- The way we move around our cities and towns is changing in a number of ways.
- A range of new technological developments mean that the mass adoption of autonomous cars is no longer the stuff of science fiction.
From hydrogen-powered buses to cycle-share schemes and electric taxis, the way we move around our cities and towns is rapidly evolving.
A raft of technological developments mean that the potential mass adoption of autonomous cars is no longer the stuff of science-fiction.
And in Gothenburg, authorities are looking to turn the Swedish city into an amenable environment for self-driving cars.
"As city planners, we realized that around the world there's a huge focus on developing the new technology for autonomous vehicles," Monica Wincentson, an urban planner at Gothenburg's City Planning Authority, told CNBC's "Sustainable Energy."
She said that, as of yet, there had not been a "significant collaboration" between car manufacturers and city planners. "In order for autonomous vehicles to work well we absolutely have to work together."
Wincentson was positive about what autonomous cars could bring to Gothenburg. "We think the benefits for the city will be safer and more secure transportation – the flow of traffic will be more even, smooth and efficient."
Nevertheless, there are concerns from some quarters regarding the safety of autonomous vehicles, an issue Wincentson was keen to address. "The safety for both pedestrians and passengers is important, and comprehensive testing of the technology is required," she said. "We will continue to have traffic regulations for vehicles and pedestrians."
And what does the future hold for electric cars? "I think we're at a tipping point for electric vehicles, where in the next two or three years you're going to see a large amount of battery production coming online, which is going to make them really much cheaper," Malcolm McCulloch, associate professor in engineering science at the University of Oxford, told CNBC.
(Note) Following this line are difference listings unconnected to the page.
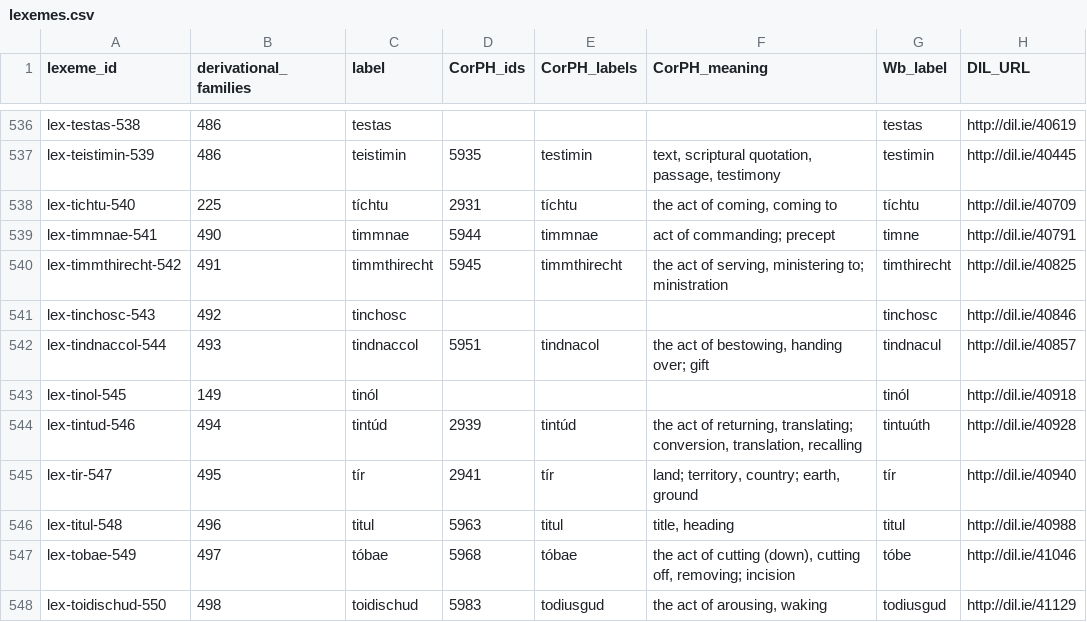
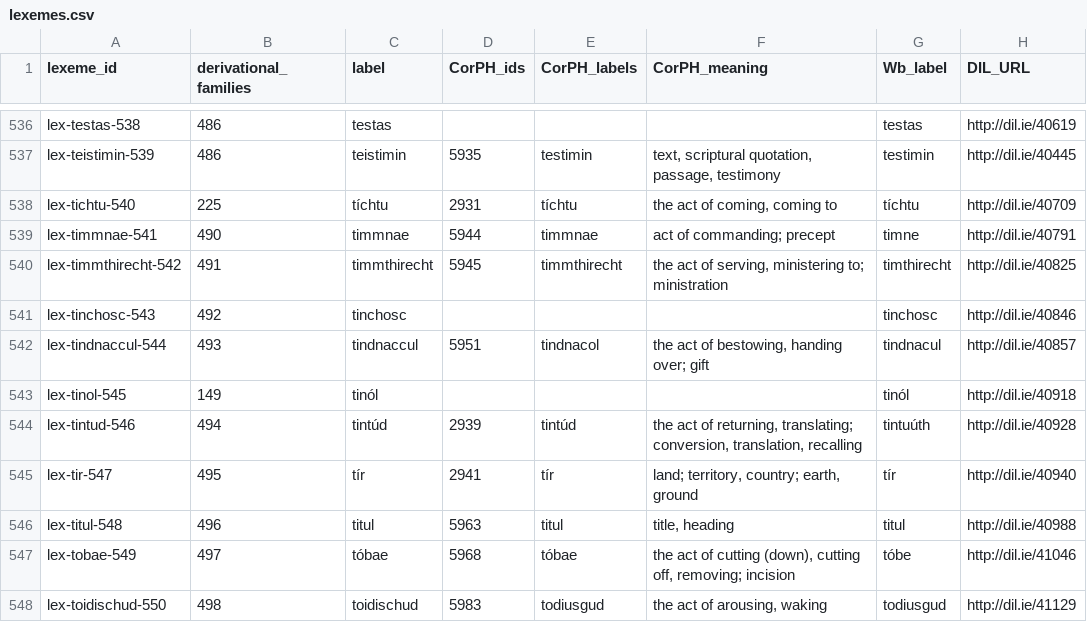
Before and after one commit to cormacanderson/Goidelex, a CSV file: lexemes.csv, drawn as a sheet; only a part is shown, gaps mark what is left out; the diff names each change by its address in the sheet, - before the commit and + after, or states it on an @@ line.

```diff
--- a/lexemes.csv
+++ b/lexemes.csv
-A542 (lexeme_id): lex-tindnaccol-544
+A542 (lexeme_id): lex-tindnaccul-544
-C542 (label): tindnaccol
+C542 (label): tindnaccul
```
Also changed, not shown: flexemes.csv.
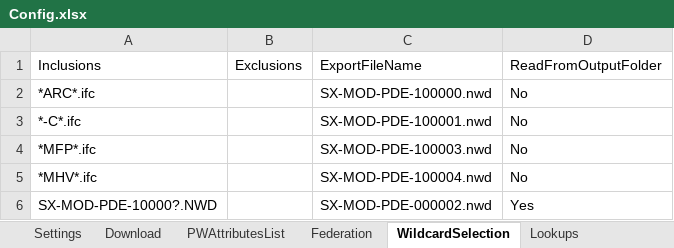
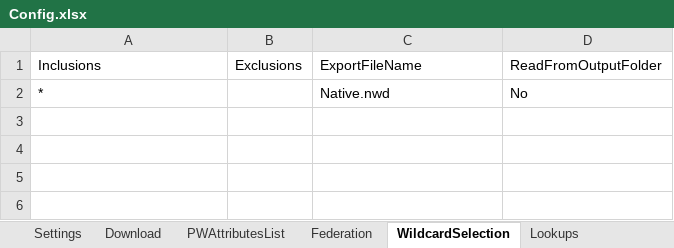
Before and after one commit to Gudarzian/FederationAutomation, an Excel workbook: Scripts/Config.xlsx, sheet WildcardSelection, drawn as a sheet; values as stored, in another font and other column widths than the file's, no borders; table styles not drawn; removed rows and columns are numbered as before the commit, all else as after; the diff names each change by its address in the sheet, - before the commit and + after, or states it on an @@ line.

```diff
--- a/Scripts/Config.xlsx (sheet WildcardSelection)
+++ b/Scripts/Config.xlsx (sheet WildcardSelection)
-row 2: *ARC*.ifc |  | SX-MOD-PDE-100000.nwd | No
-row 3: *-C*.ifc |  | SX-MOD-PDE-100001.nwd | No
-row 4: *MFP*.ifc |  | SX-MOD-PDE-100003.nwd | No
-row 5: *MHV*.ifc |  | SX-MOD-PDE-100004.nwd | No
-row 6: SX-MOD-PDE-10000?.NWD |  | SX-MOD-PDE-000002.nwd | Yes
+row 2: * |  | Native.nwd | No
```
Also changed, not shown: sheet Download, sheet Settings, 13 other files.
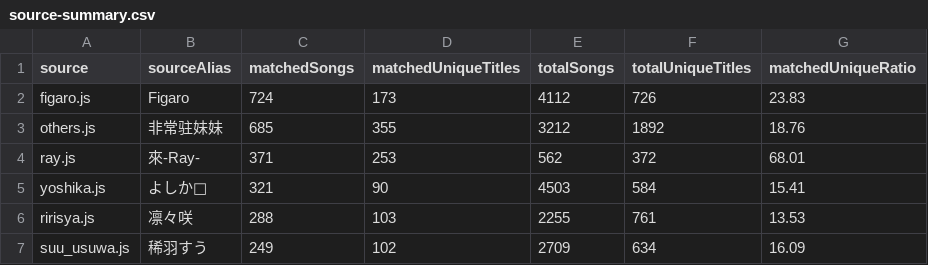
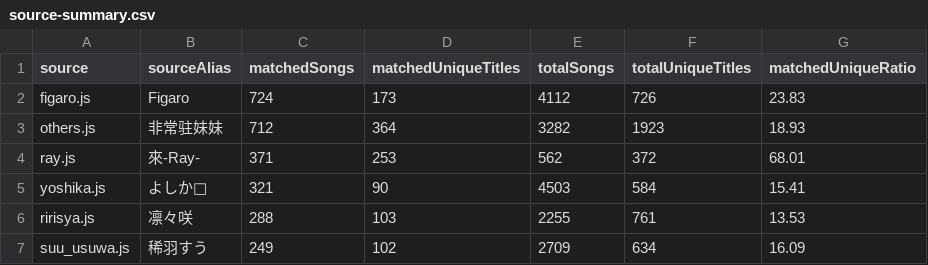
Before and after one commit to Marica7731/song-search, a CSV file: vocaloid-songs-latest/source-summary.csv, drawn as a sheet; only a part is shown; the diff covers the shown part only.

```diff
--- a/vocaloid-songs-latest/source-summary.csv
+++ b/vocaloid-songs-latest/source-summary.csv
@@ -2,3 +2,3 @@ source,sourceAlias,matchedSongs,matchedUniqueTitles,totalSongs,totalUniqueTitles
 figaro.js,Figaro,724,173,4112,726,23.83
-others.js,非常驻妹妹,685,355,3212,1892,18.76
+others.js,非常驻妹妹,712,364,3282,1923,18.93
 ray.js,來-Ray-,371,253,562,372,68.01
```
Also changed, not shown: 3 added rows, 3 removed rows and 10 edited cells elsewhere in this file, vocaloid-songs-latest/dedup-vocaloid-songs-2026-07-11.csv, 5 other files.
On the subject of autonomous vehicles being integrated into the streets of old cities, McCulloch was optimistic. "I think they actually can fit in quite well – automated vehicles are really good at perceiving their surroundings," he said. "And actually, there are a lot of clues for them to pick up in older cities, so looking at buildings and the like."
The real challenge, he said, would be how autonomous vehicles interacted with motorcycles, bicycles, and pedestrians. "Because quite often we use human cues when we interact… and that's where their challenge at the moment is: how do they pick up on the small micro cues."